> INFORMATION SUPPLIED
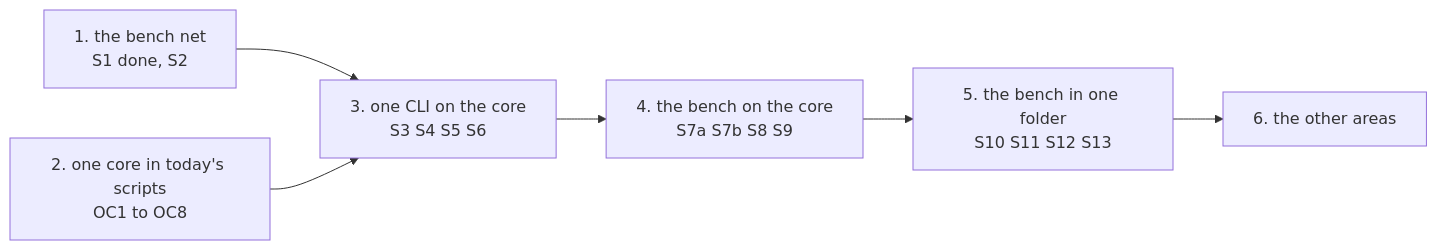
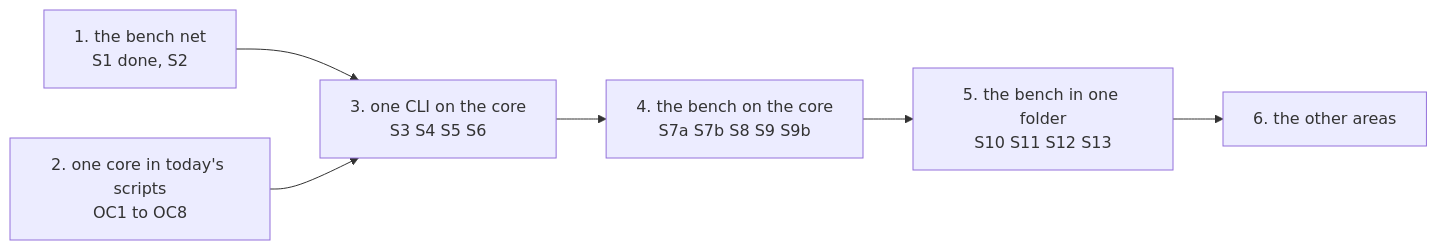
The fifth of 5 diagrams in docs/discovery/2026-10-19-p323-target-architecture/architecture/refactor-plan.md (xmejkal/spark), drawn with Mermaid before and after one commit. The commit also changed other lines of this file and 5 other files, not shown here.

````diff
--- a/docs/discovery/2026-10-19-p323-target-architecture/architecture/refactor-plan.md
+++ b/docs/discovery/2026-10-19-p323-target-architecture/architecture/refactor-plan.md
@@ -398,8 +414,8 @@
 ```mermaid
 flowchart LR
   ST1["1. the bench net<br/>S1 done, S2"] --> ST3
   ST2["2. one core in today's scripts<br/>OC1 to OC8"] --> ST3["3. one CLI on the core<br/>S3 S4 S5 S6"]
-  ST3 --> ST4["4. the bench on the core<br/>S7a S7b S8 S9"]
+  ST3 --> ST4["4. the bench on the core<br/>S7a S7b S8 S9 S9b"]
   ST4 --> ST5["5. the bench in one folder<br/>S10 S11 S12 S13"]
   ST5 --> ST6["6. the other areas"]
 ```
````
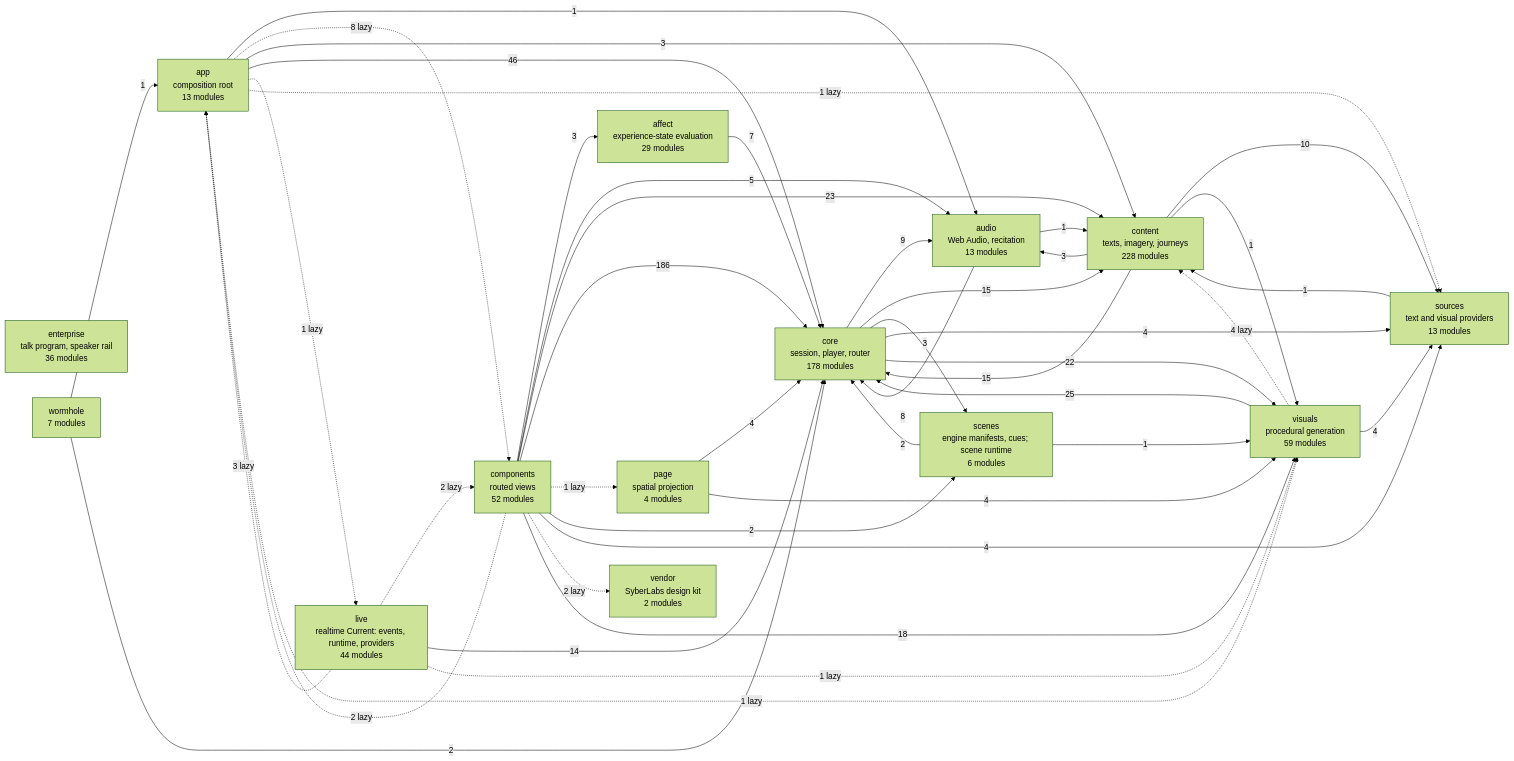
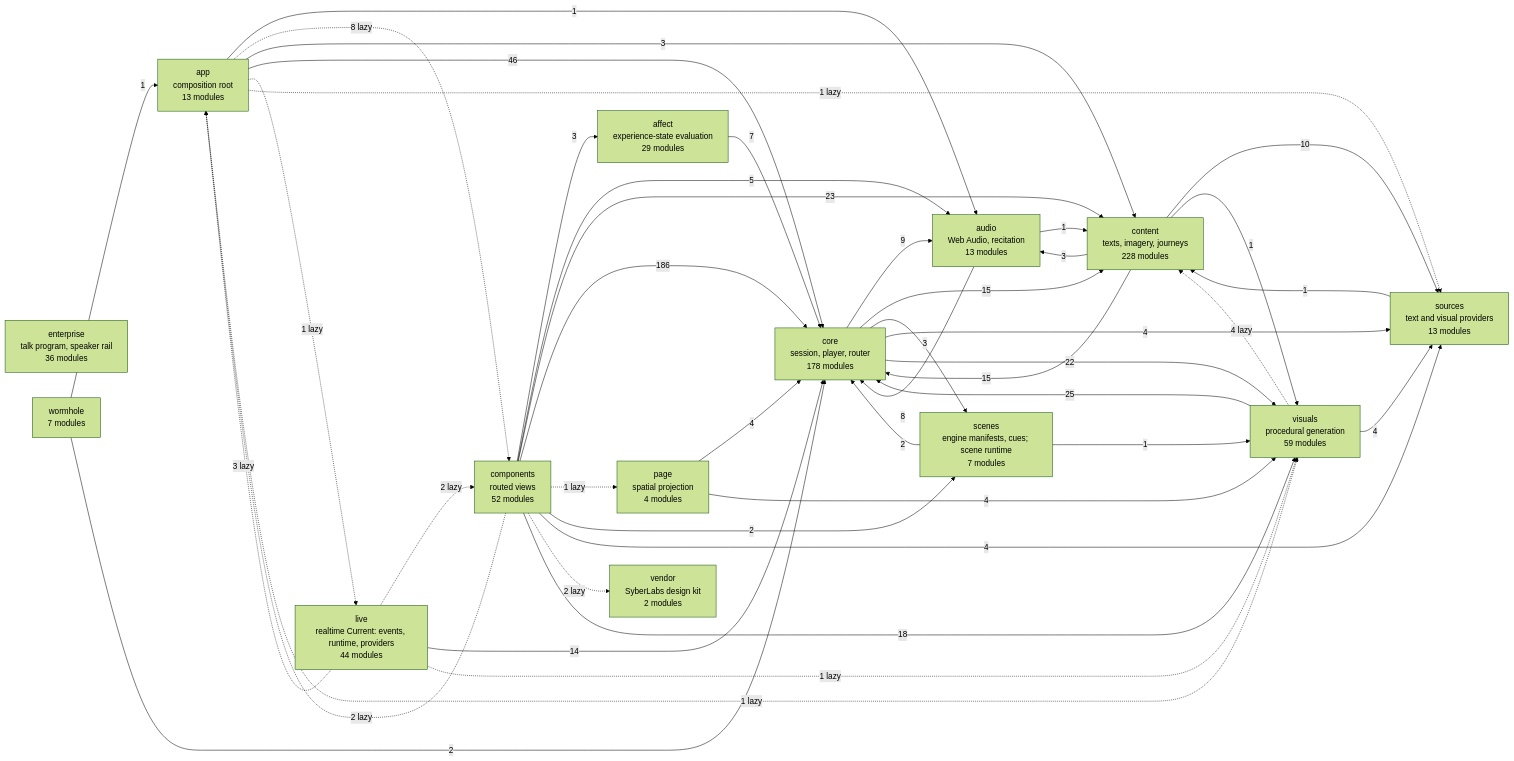
One commit to SyberLabs/RISE changed the diagram in docs/specs/ARCHITECTURE.md. Above: the diagram before and after it, drawn with Mermaid (forest theme).

Commit message:
CC-006: the diagram counts the shared scene bans

````diff
--- a/docs/specs/ARCHITECTURE.md
+++ b/docs/specs/ARCHITECTURE.md
@@ -154,61 +154,61 @@
 ```mermaid
 flowchart LR
     affect["affect<br/>experience-state evaluation<br/>29 modules"]
     app["app<br/>composition root<br/>13 modules"]
     audio["audio<br/>Web Audio, recitation<br/>13 modules"]
     components["components<br/>routed views<br/>52 modules"]
     content["content<br/>texts, imagery, journeys<br/>228 modules"]
     core["core<br/>session, player, router<br/>178 modules"]
     enterprise["enterprise<br/>talk program, speaker rail<br/>36 modules"]
     live["live<br/>realtime Current: events, runtime, providers<br/>44 modules"]
     page["page<br/>spatial projection<br/>4 modules"]
-    scenes["scenes<br/>engine manifests, cues; scene runtime<br/>6 modules"]
+    scenes["scenes<br/>engine manifests, cues; scene runtime<br/>7 modules"]
     sources["sources<br/>text and visual providers<br/>13 modules"]
     vendor["vendor<br/>SyberLabs design kit<br/>2 modules"]
     visuals["visuals<br/>procedural generation<br/>59 modules"]
     wormhole["wormhole<br/>7 modules"]
 
     affect --> |7| core
     app --> |1| audio
     app -.-> |8 lazy| components
     app --> |3| content
     app --> |46| core
     app -.-> |1 lazy| live
     app -.-> |1 lazy| sources
     app -.-> |1 lazy| visuals
     audio --> |1| content
     audio --> |8| core
     components --> |3| affect
     components -.-> |2 lazy| app
     components --> |5| audio
     components --> |23| content
     components --> |186| core
     components -.-> |1 lazy| page
     components --> |2| scenes
     components --> |4| sources
     components -.-> |2 lazy| vendor
     components --> |18| visuals
     content --> |3| audio
     content --> |15| core
     content --> |10| sources
     content --> |1| visuals
     core --> |9| audio
     core --> |15| content
     core --> |3| scenes
     core --> |4| sources
     core --> |22| visuals
     live -.-> |3 lazy| app
     live -.-> |2 lazy| components
     live --> |14| core
     live -.-> |1 lazy| visuals
     page --> |4| core
     page --> |4| visuals
     scenes --> |2| core
     scenes --> |1| visuals
     sources --> |1| content
     visuals -.-> |4 lazy| content
     visuals --> |25| core
     visuals --> |4| sources
     wormhole --> |1| app
     wormhole --> |2| core
 ```
````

> PROMPT
Copy the data word for word and omit every picture.

> YOUR RESPONSE
The fifth of 5 diagrams in docs/discovery/2026-10-19-p323-target-architecture/architecture/refactor-plan.md (xmejkal/spark), drawn with Mermaid before and after one commit. The commit also changed other lines of this file and 5 other files, not shown here.

````diff
--- a/docs/discovery/2026-10-19-p323-target-architecture/architecture/refactor-plan.md
+++ b/docs/discovery/2026-10-19-p323-target-architecture/architecture/refactor-plan.md
@@ -398,8 +414,8 @@
 ```mermaid
 flowchart LR
   ST1["1. the bench net<br/>S1 done, S2"] --> ST3
   ST2["2. one core in today's scripts<br/>OC1 to OC8"] --> ST3["3. one CLI on the core<br/>S3 S4 S5 S6"]
-  ST3 --> ST4["4. the bench on the core<br/>S7a S7b S8 S9"]
+  ST3 --> ST4["4. the bench on the core<br/>S7a S7b S8 S9 S9b"]
   ST4 --> ST5["5. the bench in one folder<br/>S10 S11 S12 S13"]
   ST5 --> ST6["6. the other areas"]
 ```
````
One commit to SyberLabs/RISE changed the diagram in docs/specs/ARCHITECTURE.md. Above: the diagram before and after it, drawn with Mermaid (forest theme).

Commit message:
CC-006: the diagram counts the shared scene bans

````diff
--- a/docs/specs/ARCHITECTURE.md
+++ b/docs/specs/ARCHITECTURE.md
@@ -154,61 +154,61 @@
 ```mermaid
 flowchart LR
     affect["affect<br/>experience-state evaluation<br/>29 modules"]
     app["app<br/>composition root<br/>13 modules"]
     audio["audio<br/>Web Audio, recitation<br/>13 modules"]
     components["components<br/>routed views<br/>52 modules"]
     content["content<br/>texts, imagery, journeys<br/>228 modules"]
     core["core<br/>session, player, router<br/>178 modules"]
     enterprise["enterprise<br/>talk program, speaker rail<br/>36 modules"]
     live["live<br/>realtime Current: events, runtime, providers<br/>44 modules"]
     page["page<br/>spatial projection<br/>4 modules"]
-    scenes["scenes<br/>engine manifests, cues; scene runtime<br/>6 modules"]
+    scenes["scenes<br/>engine manifests, cues; scene runtime<br/>7 modules"]
     sources["sources<br/>text and visual providers<br/>13 modules"]
     vendor["vendor<br/>SyberLabs design kit<br/>2 modules"]
     visuals["visuals<br/>procedural generation<br/>59 modules"]
     wormhole["wormhole<br/>7 modules"]
 
     affect --> |7| core
     app --> |1| audio
     app -.-> |8 lazy| components
     app --> |3| content
     app --> |46| core
     app -.-> |1 lazy| live
     app -.-> |1 lazy| sources
     app -.-> |1 lazy| visuals
     audio --> |1| content
     audio --> |8| core
     components --> |3| affect
     components -.-> |2 lazy| app
     components --> |5| audio
     components --> |23| content
     components --> |186| core
     components -.-> |1 lazy| page
     components --> |2| scenes
     components --> |4| sources
     components -.-> |2 lazy| vendor
     components --> |18| visuals
     content --> |3| audio
     content --> |15| core
     content --> |10| sources
     content --> |1| visuals
     core --> |9| audio
     core --> |15| content
     core --> |3| scenes
     core --> |4| sources
     core --> |22| visuals
     live -.-> |3 lazy| app
     live -.-> |2 lazy| components
     live --> |14| core
     live -.-> |1 lazy| visuals
     page --> |4| core
     page --> |4| visuals
     scenes --> |2| core
     scenes --> |1| visuals
     sources --> |1| content
     visuals -.-> |4 lazy| content
     visuals --> |25| core
     visuals --> |4| sources
     wormhole --> |1| app
     wormhole --> |2| core
 ```
````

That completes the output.